Takeaway #7: Hospitals Located in Popular Destinations Are Seeing More Entry-level Candidates
Environmental and food service workers in the healthcare industry are also in great demand right now. Hospitals that are based in popular travel destinations are experiencing a rare opportunity to attract experienced workers who were laid off by nearby hotels, restaurants and casinos.
However, at least one roundtable participant noted that some hourly workers are afraid to work in healthcare right now, fearing increased exposure to COVID-19.
Takeaway #8: Healthcare Organizations Are Developing Programs to Support their People
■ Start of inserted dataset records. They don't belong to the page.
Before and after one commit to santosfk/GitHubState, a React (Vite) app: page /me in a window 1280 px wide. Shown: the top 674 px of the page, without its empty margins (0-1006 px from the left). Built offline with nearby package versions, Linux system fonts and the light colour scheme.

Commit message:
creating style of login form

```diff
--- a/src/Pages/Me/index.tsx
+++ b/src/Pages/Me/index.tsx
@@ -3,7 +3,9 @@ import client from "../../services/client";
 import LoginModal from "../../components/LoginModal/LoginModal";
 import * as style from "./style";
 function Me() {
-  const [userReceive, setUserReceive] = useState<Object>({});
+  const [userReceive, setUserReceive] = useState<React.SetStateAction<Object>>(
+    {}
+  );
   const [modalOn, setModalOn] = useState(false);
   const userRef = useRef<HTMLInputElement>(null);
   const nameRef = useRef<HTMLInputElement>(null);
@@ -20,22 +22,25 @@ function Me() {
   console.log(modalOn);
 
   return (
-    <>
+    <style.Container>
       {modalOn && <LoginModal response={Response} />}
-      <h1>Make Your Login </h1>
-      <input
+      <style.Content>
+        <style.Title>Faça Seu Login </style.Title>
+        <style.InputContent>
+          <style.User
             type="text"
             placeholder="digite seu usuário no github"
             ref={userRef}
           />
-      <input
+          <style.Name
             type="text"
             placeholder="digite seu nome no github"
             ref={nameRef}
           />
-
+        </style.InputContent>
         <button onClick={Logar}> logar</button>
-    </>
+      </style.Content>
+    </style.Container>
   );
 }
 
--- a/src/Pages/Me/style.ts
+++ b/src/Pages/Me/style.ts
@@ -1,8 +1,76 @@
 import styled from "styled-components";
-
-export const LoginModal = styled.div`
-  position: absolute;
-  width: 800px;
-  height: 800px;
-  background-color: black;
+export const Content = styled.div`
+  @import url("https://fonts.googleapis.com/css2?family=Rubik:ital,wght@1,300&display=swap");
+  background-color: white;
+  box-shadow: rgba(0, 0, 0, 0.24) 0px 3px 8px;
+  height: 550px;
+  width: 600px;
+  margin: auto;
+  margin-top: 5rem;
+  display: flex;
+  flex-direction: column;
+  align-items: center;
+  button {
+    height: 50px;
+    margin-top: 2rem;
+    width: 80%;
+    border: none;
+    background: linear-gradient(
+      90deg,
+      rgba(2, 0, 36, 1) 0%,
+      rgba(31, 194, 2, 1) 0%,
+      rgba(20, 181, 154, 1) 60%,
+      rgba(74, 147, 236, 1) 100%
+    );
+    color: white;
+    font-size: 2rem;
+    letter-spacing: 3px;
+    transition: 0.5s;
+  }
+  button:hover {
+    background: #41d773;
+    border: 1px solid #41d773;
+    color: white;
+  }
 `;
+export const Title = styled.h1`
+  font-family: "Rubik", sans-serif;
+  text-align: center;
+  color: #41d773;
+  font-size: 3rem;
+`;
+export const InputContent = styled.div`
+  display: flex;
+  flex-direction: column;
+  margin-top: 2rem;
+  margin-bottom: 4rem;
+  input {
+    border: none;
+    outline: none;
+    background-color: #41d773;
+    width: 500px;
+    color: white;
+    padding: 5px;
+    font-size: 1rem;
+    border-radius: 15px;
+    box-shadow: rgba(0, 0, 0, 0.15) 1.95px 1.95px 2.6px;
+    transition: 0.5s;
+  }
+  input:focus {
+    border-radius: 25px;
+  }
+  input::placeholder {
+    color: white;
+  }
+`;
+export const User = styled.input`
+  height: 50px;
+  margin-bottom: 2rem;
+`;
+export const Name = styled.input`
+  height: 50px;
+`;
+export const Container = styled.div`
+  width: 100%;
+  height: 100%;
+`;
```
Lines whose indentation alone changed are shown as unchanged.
The professionals in our roundtable are acutely aware of the incredibly difficult jobs that healthcare workers are currently performing. Their organizations are finding a variety of ways to support their staff and their families during this crisis, such as:
- Distributing groceries to employees working long hours, to spare them the need to go shopping.
- Allowing employees to order pizza from their cafeterias to bring home for dinner.
- Arranging discounts and deals from local business for employees and their families.
- Providing expanded mental health support. (It was noted that Headspace, the guided meditation app, is offering free Headspace Plus subscriptions to U.S. healthcare professionals who work in public settings to the end of the year.)
Finally, our roundtable expressed collective admiration for doctors, nurses and support staff on the front lines. They noted that, in their conversations with healthcare professionals, they’re impressed and inspired by their commitment to serve during this remarkably challenging time. At UrbanBound, we second that emotion. (And we think our roundtable participants are pretty impressive, too.)
Takeaway #9: Healthcare Mobility Pros Are Rethinking their Relocation Programs
Just as they are adopting new recruiting practices in a pandemic, healthcare organizations are reevaluating their relocation programs. Beyond the roundtable discussion, healthcare mobility professionals are telling us that traditional relocation management methods are no longer serving them well.
As with recruiting, they’re looking to leverage relocation technology more fully, providing guidance and support to relocating employees without adding to the organization’s administrative burden. In order to entice more healthcare professionals to transfer, they’re looking to offer them greater flexibility and choice, so transferees can customize their relocation benefits without creating program exceptions.
Similarly, they’re eager to provide new hires with more virtual information about their new areas in advance of a home-finding trip. They are increasingly appreciating the value of tech-based relocation portals as a way to speed decision making, even as physical travel has become more challenging.
In short, as they adapt to a rapid-changing healthcare landscape, they are recognizing that their relocation programs must adapt and advance as well.
UrbanBound is a tech-driven relocation management company that modernizes the way companies relocate their employees while reducing costs by greater than 25%. If you want to learn more about UrbanBound, request a demo!